Revision tracking records:
= Beginning of Section =

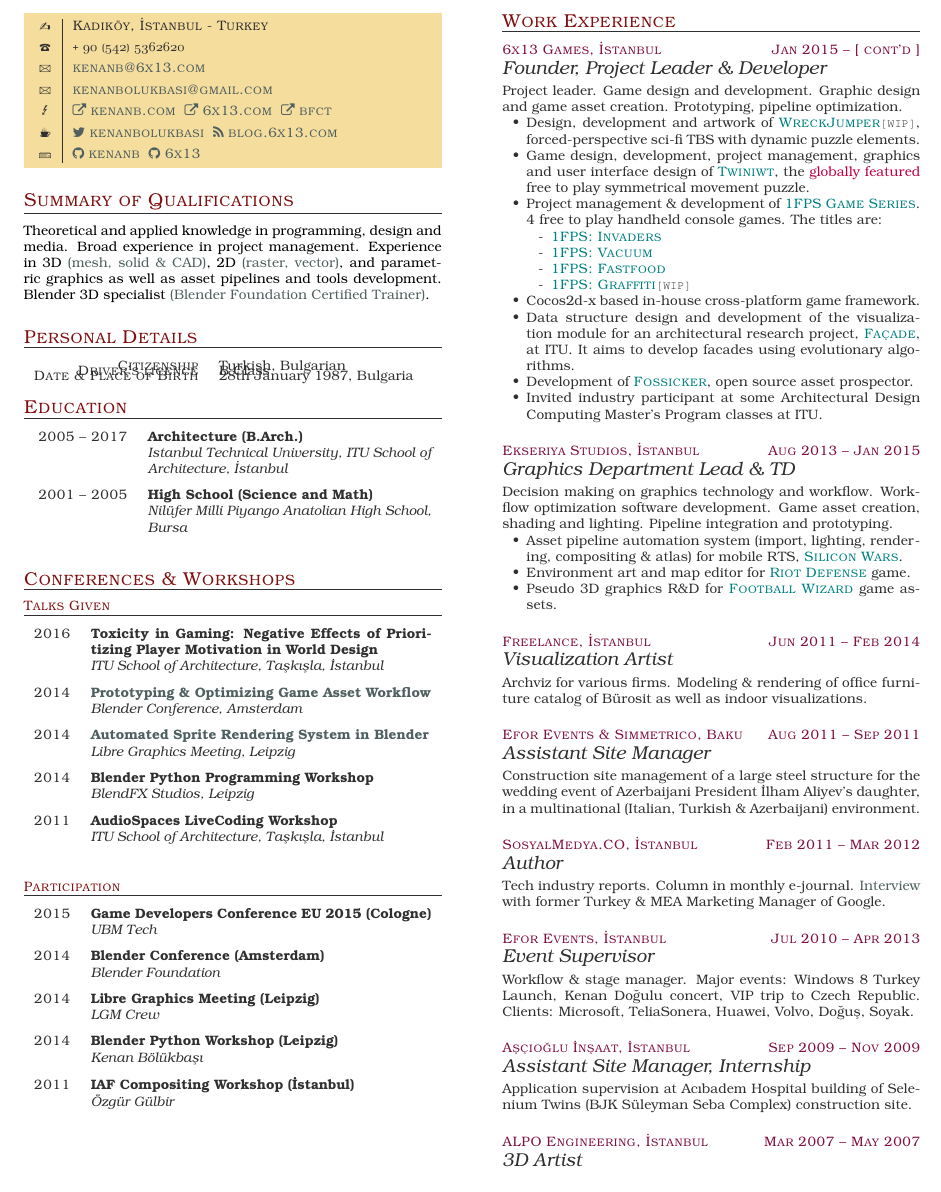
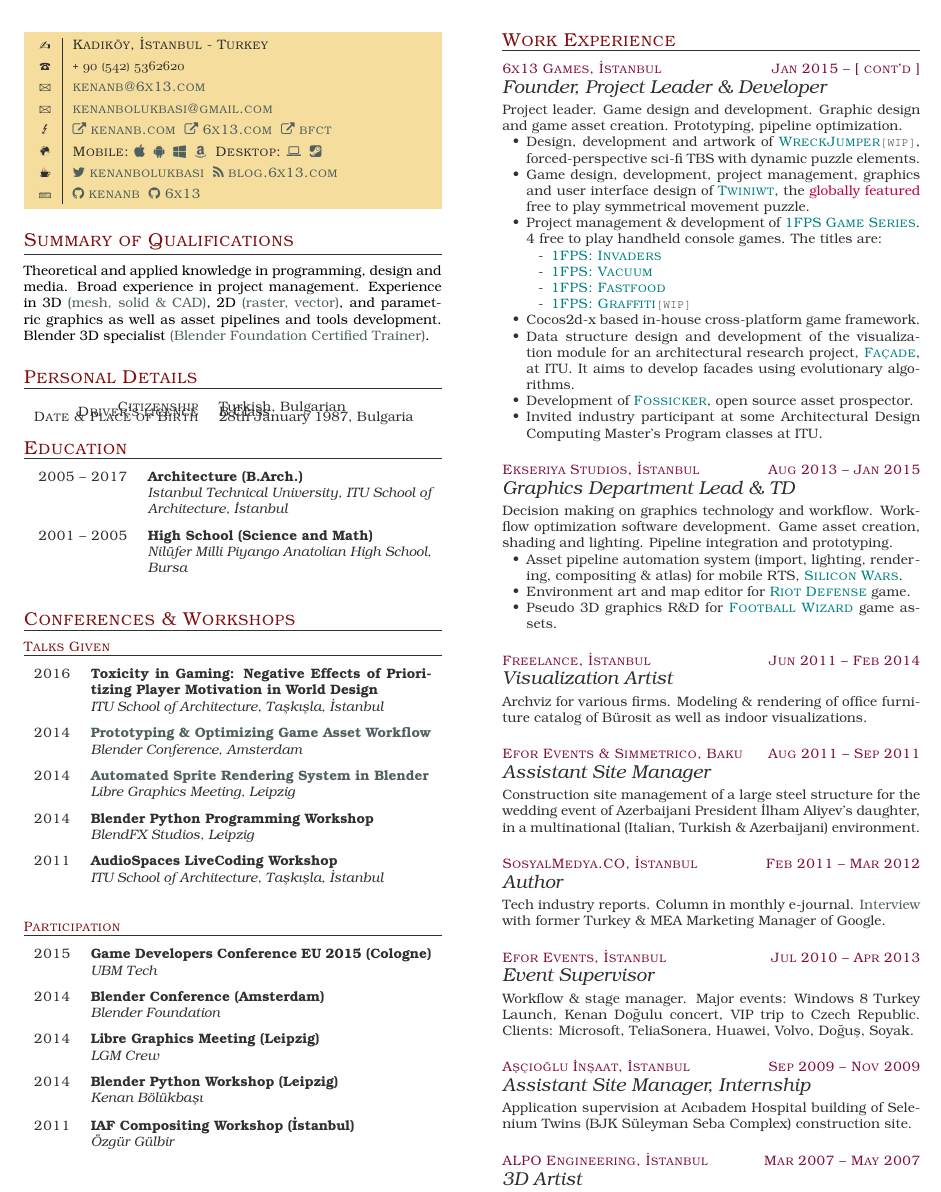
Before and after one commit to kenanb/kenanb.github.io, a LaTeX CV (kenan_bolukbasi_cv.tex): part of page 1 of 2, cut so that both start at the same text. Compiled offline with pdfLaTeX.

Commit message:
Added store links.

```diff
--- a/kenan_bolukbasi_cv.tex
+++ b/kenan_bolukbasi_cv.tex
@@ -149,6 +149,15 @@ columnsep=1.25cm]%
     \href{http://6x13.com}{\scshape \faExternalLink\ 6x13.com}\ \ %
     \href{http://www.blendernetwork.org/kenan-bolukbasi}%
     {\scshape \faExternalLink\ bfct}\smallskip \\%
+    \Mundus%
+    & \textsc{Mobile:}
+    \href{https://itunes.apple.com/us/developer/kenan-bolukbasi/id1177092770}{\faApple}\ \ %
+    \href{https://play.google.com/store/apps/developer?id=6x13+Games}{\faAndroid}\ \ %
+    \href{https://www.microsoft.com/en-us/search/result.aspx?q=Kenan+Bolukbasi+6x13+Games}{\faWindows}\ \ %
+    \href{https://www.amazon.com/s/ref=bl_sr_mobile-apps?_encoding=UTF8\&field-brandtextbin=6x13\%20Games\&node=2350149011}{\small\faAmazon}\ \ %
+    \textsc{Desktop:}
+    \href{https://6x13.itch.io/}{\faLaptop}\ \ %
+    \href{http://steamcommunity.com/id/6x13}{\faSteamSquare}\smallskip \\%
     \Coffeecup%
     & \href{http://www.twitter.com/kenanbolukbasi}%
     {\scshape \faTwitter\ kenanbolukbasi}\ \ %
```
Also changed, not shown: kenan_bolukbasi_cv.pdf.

= End of Section =

Work to be completed: All of the lines above should be copied exactly, apart from the pictures.

Your solution:
Before and after one commit to kenanb/kenanb.github.io, a LaTeX CV (kenan_bolukbasi_cv.tex): part of page 1 of 2, cut so that both start at the same text. Compiled offline with pdfLaTeX.

Commit message:
Added store links.

```diff
--- a/kenan_bolukbasi_cv.tex
+++ b/kenan_bolukbasi_cv.tex
@@ -149,6 +149,15 @@ columnsep=1.25cm]%
     \href{http://6x13.com}{\scshape \faExternalLink\ 6x13.com}\ \ %
     \href{http://www.blendernetwork.org/kenan-bolukbasi}%
     {\scshape \faExternalLink\ bfct}\smallskip \\%
+    \Mundus%
+    & \textsc{Mobile:}
+    \href{https://itunes.apple.com/us/developer/kenan-bolukbasi/id1177092770}{\faApple}\ \ %
+    \href{https://play.google.com/store/apps/developer?id=6x13+Games}{\faAndroid}\ \ %
+    \href{https://www.microsoft.com/en-us/search/result.aspx?q=Kenan+Bolukbasi+6x13+Games}{\faWindows}\ \ %
+    \href{https://www.amazon.com/s/ref=bl_sr_mobile-apps?_encoding=UTF8\&field-brandtextbin=6x13\%20Games\&node=2350149011}{\small\faAmazon}\ \ %
+    \textsc{Desktop:}
+    \href{https://6x13.itch.io/}{\faLaptop}\ \ %
+    \href{http://steamcommunity.com/id/6x13}{\faSteamSquare}\smallskip \\%
     \Coffeecup%
     & \href{http://www.twitter.com/kenanbolukbasi}%
     {\scshape \faTwitter\ kenanbolukbasi}\ \ %
```
Also changed, not shown: kenan_bolukbasi_cv.pdf.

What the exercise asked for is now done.